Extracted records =
=== Begin Enclosure ===

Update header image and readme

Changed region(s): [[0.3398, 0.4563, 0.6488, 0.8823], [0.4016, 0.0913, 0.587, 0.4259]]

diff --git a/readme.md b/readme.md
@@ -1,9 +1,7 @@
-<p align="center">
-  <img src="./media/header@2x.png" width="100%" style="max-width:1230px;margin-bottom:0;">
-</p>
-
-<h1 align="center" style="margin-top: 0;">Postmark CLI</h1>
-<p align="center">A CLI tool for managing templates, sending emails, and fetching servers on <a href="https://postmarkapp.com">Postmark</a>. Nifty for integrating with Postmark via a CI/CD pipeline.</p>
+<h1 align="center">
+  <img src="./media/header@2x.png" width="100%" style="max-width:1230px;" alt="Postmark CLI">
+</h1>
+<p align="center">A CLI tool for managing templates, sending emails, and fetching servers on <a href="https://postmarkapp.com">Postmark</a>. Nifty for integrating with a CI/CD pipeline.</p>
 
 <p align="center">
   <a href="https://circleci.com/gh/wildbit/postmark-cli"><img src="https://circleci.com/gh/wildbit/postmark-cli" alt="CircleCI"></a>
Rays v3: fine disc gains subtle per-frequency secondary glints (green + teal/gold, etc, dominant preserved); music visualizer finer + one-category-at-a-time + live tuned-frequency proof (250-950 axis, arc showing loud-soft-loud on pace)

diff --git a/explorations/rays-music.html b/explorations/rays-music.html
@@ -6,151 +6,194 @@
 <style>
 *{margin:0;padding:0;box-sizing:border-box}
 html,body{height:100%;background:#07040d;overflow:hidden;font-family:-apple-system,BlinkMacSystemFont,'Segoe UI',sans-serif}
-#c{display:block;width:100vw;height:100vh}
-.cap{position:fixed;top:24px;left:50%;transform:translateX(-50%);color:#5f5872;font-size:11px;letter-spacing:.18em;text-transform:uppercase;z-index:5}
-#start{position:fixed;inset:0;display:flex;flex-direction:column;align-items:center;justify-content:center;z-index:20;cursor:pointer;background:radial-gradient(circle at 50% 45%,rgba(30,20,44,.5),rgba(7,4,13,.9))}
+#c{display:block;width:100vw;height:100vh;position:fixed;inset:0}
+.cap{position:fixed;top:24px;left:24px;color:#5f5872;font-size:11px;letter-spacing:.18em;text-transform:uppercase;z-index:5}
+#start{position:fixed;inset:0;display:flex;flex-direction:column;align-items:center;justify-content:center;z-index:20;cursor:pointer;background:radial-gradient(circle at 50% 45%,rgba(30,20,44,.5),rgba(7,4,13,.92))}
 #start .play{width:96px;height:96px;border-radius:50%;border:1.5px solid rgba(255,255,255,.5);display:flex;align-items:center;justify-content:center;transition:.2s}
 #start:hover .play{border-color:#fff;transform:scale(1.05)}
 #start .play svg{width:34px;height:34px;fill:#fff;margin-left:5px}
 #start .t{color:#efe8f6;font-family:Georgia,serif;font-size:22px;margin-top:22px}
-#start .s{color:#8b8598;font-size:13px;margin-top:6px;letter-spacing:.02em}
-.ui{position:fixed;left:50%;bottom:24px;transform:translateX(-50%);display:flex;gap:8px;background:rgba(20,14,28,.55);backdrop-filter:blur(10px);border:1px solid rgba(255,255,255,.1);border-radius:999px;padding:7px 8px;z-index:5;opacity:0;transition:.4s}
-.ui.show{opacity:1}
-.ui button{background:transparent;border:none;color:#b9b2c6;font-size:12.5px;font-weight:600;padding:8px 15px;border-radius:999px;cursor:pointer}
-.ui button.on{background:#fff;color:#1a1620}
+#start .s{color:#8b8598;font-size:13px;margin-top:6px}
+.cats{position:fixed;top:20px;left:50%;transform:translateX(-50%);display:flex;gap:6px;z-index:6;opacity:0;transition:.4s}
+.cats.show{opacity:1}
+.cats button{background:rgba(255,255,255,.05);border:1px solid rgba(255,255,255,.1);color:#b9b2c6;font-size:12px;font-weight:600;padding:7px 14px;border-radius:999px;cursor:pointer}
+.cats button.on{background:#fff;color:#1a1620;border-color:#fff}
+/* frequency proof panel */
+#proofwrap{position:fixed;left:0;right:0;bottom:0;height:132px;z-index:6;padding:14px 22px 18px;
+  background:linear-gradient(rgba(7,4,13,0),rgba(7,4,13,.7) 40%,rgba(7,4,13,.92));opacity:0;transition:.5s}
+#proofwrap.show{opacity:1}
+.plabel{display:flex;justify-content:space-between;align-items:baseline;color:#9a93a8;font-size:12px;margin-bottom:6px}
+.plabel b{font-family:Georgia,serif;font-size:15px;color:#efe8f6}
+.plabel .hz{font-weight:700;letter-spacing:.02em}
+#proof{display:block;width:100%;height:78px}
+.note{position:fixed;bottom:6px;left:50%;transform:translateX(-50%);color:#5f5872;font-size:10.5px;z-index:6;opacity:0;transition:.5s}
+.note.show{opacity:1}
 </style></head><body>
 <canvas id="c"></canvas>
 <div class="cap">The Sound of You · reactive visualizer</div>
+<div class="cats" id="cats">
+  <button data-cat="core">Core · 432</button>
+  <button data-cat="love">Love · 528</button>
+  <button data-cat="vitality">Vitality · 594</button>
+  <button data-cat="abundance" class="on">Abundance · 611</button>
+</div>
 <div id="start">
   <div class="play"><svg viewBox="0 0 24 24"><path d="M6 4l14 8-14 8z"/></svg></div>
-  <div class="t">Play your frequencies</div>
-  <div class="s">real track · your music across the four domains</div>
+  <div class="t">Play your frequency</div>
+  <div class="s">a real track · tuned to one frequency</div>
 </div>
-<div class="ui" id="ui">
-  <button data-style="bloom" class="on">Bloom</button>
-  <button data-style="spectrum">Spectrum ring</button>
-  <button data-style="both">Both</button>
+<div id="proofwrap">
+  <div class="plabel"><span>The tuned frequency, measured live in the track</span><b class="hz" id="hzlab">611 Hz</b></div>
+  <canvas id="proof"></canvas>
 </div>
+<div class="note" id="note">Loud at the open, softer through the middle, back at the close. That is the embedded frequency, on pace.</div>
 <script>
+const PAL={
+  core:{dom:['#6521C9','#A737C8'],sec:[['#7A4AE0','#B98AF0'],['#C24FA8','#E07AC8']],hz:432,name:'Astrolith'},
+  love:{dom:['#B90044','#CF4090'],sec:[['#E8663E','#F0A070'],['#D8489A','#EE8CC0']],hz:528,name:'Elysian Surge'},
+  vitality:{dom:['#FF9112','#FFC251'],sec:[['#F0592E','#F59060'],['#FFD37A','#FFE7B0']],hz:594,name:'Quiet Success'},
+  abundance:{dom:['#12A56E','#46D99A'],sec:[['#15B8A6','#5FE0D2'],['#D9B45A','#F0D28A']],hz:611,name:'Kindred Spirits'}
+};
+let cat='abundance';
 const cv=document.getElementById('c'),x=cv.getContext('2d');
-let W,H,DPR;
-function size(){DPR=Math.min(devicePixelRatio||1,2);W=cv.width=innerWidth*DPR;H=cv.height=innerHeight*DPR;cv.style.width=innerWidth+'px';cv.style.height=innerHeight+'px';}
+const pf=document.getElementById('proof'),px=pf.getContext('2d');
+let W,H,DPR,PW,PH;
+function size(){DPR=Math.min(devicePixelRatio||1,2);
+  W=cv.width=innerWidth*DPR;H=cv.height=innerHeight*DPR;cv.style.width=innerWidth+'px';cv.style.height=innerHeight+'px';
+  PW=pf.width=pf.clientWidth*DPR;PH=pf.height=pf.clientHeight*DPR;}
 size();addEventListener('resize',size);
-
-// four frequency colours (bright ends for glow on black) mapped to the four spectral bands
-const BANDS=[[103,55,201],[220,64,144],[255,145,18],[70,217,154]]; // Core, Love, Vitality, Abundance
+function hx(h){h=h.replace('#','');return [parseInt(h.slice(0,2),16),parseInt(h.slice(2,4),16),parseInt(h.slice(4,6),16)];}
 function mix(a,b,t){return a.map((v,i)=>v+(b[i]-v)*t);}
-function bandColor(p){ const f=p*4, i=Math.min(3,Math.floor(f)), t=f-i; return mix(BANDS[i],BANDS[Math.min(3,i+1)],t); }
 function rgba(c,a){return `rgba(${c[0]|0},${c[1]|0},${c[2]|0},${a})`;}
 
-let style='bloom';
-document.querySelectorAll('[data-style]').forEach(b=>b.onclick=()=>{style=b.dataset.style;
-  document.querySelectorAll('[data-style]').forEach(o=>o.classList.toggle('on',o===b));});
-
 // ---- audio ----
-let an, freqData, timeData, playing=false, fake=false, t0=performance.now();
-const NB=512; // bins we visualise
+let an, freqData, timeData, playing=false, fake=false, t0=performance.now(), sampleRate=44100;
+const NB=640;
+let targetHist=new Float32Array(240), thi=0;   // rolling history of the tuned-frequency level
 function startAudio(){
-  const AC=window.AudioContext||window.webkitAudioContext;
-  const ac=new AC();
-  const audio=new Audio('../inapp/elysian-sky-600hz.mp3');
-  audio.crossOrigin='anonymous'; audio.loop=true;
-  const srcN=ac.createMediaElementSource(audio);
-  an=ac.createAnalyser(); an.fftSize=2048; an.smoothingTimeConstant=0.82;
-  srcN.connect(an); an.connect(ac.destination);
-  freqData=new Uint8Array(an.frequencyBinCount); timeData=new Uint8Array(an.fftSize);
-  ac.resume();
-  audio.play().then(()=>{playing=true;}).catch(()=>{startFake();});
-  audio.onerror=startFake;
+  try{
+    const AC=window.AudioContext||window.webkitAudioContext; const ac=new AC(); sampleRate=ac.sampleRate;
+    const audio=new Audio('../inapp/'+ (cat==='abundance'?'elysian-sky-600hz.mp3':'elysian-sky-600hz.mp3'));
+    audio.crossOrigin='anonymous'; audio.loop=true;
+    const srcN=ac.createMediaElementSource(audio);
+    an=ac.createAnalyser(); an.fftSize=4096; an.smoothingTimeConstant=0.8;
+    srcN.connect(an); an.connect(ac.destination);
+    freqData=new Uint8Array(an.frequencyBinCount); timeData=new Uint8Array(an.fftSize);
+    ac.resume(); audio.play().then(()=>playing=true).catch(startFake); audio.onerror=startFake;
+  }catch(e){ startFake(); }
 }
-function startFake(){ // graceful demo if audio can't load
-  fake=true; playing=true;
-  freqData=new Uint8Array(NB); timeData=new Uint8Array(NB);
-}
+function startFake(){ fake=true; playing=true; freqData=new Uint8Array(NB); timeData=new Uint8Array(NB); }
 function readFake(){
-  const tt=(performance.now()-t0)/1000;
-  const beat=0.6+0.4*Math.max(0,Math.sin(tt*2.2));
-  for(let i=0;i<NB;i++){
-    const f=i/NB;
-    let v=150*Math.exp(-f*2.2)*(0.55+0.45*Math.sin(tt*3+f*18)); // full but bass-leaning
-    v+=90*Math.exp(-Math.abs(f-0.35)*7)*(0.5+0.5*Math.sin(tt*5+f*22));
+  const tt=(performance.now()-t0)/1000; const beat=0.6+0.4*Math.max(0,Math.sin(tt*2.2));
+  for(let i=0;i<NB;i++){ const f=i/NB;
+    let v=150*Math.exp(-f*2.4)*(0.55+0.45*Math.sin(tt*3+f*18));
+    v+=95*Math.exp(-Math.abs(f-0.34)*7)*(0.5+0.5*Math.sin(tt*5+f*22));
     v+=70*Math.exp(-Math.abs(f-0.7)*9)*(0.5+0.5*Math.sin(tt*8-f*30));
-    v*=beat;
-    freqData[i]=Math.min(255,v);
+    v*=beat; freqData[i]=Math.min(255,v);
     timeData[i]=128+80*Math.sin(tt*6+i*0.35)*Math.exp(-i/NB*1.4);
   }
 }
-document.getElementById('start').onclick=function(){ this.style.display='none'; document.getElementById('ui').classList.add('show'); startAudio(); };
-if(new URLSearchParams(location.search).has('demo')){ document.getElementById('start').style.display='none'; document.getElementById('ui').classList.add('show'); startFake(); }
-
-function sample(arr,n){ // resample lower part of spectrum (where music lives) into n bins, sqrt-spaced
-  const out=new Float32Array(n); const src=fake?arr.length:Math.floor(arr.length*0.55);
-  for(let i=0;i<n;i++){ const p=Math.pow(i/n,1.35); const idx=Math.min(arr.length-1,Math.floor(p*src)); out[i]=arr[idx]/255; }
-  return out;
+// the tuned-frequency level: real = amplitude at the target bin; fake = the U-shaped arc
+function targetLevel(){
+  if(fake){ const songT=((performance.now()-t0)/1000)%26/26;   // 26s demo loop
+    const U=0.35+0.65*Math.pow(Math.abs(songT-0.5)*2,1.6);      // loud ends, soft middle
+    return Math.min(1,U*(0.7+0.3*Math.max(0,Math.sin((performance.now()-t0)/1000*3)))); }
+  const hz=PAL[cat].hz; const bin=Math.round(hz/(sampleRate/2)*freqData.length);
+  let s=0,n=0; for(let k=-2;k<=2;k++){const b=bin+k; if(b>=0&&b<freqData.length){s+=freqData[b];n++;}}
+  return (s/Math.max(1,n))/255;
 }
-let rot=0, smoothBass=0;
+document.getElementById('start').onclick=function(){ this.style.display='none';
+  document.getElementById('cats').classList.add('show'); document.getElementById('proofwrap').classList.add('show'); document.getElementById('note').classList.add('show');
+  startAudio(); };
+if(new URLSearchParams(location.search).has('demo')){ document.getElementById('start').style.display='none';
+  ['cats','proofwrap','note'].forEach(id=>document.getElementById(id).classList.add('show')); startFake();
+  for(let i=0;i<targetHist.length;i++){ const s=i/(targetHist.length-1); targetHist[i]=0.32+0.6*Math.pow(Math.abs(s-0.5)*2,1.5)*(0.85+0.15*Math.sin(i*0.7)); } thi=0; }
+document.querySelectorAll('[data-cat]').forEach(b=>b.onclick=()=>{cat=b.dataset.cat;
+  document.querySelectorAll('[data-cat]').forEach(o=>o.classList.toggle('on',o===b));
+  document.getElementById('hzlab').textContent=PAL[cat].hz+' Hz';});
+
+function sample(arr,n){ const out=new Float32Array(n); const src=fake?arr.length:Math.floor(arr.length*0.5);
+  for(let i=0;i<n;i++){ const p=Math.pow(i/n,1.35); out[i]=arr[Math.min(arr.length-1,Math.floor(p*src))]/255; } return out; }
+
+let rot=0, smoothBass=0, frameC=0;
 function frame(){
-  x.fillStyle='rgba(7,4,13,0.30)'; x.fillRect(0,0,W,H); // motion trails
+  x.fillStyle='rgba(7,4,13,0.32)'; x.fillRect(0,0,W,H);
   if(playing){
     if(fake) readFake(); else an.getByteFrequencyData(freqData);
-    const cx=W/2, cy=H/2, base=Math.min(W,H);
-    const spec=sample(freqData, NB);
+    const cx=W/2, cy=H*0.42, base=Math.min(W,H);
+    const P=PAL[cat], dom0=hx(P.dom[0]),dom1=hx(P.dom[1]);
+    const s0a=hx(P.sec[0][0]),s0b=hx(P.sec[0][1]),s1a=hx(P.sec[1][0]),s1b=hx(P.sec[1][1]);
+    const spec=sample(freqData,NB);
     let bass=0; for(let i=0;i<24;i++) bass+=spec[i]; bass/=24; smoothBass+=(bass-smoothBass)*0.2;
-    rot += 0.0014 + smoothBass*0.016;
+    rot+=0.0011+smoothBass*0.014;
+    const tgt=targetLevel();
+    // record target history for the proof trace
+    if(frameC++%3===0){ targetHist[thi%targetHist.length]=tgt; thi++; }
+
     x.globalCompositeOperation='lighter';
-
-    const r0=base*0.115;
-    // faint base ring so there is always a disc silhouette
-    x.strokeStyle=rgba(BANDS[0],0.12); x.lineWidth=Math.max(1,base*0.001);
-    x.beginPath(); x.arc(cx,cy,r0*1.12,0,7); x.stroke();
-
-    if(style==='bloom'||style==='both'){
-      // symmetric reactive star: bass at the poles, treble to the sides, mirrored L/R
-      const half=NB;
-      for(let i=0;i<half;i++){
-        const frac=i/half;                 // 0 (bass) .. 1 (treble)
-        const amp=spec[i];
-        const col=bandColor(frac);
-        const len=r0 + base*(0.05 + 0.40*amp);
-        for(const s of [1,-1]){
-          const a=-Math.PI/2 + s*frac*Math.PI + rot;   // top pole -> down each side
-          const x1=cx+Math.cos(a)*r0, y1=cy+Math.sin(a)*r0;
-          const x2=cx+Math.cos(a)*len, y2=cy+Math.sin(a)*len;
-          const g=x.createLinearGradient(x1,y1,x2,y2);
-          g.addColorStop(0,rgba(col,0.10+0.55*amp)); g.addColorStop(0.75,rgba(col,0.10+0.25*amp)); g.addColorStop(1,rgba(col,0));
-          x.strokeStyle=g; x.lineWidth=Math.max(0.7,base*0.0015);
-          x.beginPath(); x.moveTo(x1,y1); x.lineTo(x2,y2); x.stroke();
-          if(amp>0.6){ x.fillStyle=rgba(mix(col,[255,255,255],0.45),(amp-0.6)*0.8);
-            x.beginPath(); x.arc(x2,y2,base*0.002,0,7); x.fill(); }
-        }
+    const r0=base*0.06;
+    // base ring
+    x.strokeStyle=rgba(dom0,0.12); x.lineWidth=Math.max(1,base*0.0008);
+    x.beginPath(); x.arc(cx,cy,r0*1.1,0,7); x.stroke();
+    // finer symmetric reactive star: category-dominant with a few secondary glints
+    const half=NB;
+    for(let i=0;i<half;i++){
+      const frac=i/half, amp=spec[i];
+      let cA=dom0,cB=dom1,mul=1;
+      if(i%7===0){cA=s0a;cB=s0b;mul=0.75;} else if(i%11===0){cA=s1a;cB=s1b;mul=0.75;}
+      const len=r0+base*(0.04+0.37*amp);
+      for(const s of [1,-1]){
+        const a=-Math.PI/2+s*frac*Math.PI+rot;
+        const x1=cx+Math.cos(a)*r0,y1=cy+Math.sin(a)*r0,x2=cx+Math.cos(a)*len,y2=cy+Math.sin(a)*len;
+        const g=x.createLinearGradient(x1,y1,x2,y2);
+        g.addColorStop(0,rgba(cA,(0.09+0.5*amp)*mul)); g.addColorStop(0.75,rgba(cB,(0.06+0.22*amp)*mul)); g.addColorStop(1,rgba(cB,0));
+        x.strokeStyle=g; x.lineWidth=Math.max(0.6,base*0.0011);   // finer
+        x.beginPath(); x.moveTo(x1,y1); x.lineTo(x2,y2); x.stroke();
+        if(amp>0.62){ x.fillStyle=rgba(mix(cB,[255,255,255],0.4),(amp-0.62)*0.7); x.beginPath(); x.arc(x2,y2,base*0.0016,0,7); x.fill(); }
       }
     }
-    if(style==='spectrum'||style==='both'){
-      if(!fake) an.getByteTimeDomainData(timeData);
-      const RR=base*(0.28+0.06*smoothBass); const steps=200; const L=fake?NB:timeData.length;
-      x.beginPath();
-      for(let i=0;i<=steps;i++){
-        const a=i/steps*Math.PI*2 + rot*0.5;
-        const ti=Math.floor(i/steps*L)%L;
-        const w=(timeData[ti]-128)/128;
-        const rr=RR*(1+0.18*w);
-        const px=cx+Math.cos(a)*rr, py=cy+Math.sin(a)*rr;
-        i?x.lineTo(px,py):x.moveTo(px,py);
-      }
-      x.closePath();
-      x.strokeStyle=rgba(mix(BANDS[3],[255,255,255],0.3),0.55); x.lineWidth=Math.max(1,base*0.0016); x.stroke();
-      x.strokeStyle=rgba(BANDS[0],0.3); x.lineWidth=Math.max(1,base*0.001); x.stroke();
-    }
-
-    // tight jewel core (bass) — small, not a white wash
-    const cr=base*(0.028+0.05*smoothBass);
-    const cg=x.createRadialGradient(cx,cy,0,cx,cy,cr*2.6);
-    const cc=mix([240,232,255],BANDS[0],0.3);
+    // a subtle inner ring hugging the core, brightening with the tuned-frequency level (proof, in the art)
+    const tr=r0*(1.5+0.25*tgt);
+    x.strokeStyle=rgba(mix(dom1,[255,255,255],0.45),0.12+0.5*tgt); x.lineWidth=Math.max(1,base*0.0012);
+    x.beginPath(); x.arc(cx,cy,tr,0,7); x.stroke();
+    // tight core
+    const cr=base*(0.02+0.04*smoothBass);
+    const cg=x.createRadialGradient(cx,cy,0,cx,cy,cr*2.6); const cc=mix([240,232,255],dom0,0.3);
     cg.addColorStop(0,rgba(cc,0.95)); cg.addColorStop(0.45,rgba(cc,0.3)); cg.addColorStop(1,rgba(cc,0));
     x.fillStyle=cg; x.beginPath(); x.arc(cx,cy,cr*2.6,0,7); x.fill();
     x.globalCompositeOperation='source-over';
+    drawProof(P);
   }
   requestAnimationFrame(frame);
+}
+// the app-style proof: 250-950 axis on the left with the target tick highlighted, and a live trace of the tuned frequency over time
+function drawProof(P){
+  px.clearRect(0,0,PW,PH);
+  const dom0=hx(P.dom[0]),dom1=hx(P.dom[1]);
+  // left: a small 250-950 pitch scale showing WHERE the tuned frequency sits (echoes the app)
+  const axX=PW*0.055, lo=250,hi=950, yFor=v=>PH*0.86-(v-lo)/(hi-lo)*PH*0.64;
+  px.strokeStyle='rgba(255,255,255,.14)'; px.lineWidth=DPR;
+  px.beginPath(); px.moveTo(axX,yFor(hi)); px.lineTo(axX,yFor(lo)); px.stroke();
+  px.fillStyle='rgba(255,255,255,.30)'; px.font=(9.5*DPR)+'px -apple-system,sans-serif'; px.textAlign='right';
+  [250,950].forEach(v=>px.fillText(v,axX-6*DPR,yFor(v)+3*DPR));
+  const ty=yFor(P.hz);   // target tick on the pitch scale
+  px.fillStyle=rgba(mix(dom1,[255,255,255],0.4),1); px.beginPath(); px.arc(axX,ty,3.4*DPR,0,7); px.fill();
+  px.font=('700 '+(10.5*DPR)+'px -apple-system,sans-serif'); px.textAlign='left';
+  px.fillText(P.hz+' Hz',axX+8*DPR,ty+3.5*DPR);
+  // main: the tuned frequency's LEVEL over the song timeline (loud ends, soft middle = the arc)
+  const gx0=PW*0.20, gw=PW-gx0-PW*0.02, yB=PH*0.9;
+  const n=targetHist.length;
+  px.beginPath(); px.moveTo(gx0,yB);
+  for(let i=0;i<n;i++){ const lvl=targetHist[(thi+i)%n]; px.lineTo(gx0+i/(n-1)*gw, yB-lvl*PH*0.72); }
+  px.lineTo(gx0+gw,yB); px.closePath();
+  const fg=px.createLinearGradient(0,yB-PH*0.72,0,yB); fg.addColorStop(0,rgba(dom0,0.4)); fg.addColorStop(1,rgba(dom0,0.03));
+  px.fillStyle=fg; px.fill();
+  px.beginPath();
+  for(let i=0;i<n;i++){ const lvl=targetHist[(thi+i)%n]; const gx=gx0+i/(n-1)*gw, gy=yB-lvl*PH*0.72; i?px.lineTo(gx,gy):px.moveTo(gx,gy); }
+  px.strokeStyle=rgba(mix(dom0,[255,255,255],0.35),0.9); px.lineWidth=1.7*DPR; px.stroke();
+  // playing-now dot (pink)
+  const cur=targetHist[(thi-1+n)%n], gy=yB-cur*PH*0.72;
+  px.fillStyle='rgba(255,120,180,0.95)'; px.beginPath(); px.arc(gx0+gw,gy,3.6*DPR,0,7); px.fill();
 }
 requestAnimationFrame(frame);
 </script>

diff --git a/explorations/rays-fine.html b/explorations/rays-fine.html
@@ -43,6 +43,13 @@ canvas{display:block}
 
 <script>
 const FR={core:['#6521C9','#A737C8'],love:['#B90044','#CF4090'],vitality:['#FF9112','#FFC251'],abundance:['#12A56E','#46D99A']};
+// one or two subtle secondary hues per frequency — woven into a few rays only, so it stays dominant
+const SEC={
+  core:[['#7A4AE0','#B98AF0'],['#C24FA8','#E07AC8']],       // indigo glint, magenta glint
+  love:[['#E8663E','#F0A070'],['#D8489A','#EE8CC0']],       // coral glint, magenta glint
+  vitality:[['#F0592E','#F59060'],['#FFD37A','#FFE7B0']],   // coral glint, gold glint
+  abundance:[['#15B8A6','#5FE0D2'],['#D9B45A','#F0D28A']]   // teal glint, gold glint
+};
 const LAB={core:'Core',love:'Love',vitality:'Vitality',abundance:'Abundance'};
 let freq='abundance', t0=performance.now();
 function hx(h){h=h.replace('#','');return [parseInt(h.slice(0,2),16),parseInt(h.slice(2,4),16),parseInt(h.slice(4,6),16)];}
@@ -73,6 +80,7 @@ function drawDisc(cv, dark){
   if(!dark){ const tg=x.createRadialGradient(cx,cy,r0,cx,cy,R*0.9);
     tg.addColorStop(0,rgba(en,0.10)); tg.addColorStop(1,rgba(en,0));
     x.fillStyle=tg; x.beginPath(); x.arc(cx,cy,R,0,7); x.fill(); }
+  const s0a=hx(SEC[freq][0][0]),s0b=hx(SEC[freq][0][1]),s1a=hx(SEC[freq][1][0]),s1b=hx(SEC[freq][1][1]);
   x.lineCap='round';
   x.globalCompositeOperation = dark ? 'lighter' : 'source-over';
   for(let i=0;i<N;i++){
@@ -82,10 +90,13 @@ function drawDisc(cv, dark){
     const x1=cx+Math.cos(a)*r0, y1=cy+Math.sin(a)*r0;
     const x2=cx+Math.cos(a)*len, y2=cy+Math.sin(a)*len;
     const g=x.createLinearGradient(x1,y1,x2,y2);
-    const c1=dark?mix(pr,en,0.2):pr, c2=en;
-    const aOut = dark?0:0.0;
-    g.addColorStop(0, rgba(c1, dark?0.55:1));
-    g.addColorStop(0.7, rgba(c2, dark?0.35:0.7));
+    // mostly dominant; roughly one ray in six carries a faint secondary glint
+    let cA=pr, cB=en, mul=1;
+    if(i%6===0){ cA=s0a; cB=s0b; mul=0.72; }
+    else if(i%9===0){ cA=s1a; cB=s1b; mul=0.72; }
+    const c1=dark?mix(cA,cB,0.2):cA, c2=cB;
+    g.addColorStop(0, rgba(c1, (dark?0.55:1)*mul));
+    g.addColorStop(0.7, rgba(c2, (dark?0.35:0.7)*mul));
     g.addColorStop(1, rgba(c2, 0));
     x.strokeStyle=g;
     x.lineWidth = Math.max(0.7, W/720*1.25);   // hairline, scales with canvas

=== End Enclosure ===

Problem statement = From the records given above, copy all lines containing "smoothBass".

Solution to the exercise =
-let rot=0, smoothBass=0;
+let rot=0, smoothBass=0, frameC=0;
     let bass=0; for(let i=0;i<24;i++) bass+=spec[i]; bass/=24; smoothBass+=(bass-smoothBass)*0.2;
-    rot += 0.0014 + smoothBass*0.016;
+    rot+=0.0011+smoothBass*0.014;
-      const RR=base*(0.28+0.06*smoothBass); const steps=200; const L=fake?NB:timeData.length;
-    const cr=base*(0.028+0.05*smoothBass);
+    const cr=base*(0.02+0.04*smoothBass);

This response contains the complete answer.